- What needs to be done: Check which lines of the entries that follow hold "MoveToPose", then give the number of those lines and nothing more.

Edit tracking data
□ □ □ □ □
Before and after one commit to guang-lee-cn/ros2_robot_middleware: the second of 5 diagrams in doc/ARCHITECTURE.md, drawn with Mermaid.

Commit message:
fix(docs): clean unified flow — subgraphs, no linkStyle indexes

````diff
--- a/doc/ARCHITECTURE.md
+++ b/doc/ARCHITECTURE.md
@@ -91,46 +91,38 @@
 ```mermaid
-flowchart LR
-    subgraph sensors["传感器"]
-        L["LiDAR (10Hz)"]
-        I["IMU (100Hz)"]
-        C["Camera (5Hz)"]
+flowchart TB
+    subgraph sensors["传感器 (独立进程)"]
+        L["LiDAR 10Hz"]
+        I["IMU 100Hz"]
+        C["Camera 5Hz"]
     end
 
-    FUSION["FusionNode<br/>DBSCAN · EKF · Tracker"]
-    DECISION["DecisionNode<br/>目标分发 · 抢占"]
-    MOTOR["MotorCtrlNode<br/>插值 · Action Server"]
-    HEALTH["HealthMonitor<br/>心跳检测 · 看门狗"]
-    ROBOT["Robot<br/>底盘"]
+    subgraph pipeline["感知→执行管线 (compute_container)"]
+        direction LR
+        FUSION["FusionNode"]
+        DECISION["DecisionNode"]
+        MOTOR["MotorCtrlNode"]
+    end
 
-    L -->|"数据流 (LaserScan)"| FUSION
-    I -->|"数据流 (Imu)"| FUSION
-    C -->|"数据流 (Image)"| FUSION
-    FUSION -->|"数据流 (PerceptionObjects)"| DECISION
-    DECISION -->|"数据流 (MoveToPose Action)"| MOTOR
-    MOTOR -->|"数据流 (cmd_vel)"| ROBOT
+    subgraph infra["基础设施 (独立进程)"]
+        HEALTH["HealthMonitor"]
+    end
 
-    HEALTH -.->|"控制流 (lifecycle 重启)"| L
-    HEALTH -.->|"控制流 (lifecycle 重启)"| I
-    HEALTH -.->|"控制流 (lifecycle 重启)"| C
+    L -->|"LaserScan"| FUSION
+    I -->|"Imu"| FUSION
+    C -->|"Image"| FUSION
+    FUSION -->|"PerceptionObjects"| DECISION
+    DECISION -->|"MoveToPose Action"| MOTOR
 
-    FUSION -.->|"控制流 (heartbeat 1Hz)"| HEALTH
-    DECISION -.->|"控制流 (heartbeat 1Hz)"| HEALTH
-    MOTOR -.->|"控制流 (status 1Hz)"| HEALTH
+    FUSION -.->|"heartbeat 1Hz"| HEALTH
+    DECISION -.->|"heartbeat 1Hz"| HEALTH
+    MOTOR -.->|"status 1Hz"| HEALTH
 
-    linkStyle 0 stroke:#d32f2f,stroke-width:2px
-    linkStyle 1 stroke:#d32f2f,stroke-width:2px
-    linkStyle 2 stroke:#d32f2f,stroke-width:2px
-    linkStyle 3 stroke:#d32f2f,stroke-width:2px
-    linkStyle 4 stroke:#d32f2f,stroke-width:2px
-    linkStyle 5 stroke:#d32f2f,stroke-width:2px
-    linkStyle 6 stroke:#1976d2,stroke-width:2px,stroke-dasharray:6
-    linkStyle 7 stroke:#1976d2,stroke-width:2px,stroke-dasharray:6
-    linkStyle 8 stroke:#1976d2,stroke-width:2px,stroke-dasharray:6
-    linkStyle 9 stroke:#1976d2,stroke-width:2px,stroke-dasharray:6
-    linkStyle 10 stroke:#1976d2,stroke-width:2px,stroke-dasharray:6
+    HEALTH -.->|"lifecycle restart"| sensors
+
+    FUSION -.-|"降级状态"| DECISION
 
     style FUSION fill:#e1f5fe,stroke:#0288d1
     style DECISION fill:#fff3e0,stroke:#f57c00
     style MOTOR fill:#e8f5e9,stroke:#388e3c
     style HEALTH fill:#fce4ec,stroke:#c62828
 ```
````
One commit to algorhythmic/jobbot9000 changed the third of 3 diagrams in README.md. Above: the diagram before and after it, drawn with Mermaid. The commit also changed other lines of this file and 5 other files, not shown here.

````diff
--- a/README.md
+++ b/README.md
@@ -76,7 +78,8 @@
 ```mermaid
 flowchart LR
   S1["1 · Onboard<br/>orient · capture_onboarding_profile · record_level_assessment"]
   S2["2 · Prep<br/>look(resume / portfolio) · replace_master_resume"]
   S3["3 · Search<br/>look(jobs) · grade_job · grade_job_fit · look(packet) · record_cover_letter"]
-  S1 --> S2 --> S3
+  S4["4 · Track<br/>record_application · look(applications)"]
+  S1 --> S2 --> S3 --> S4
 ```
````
□ □ □ □ □
- Exercise response: 2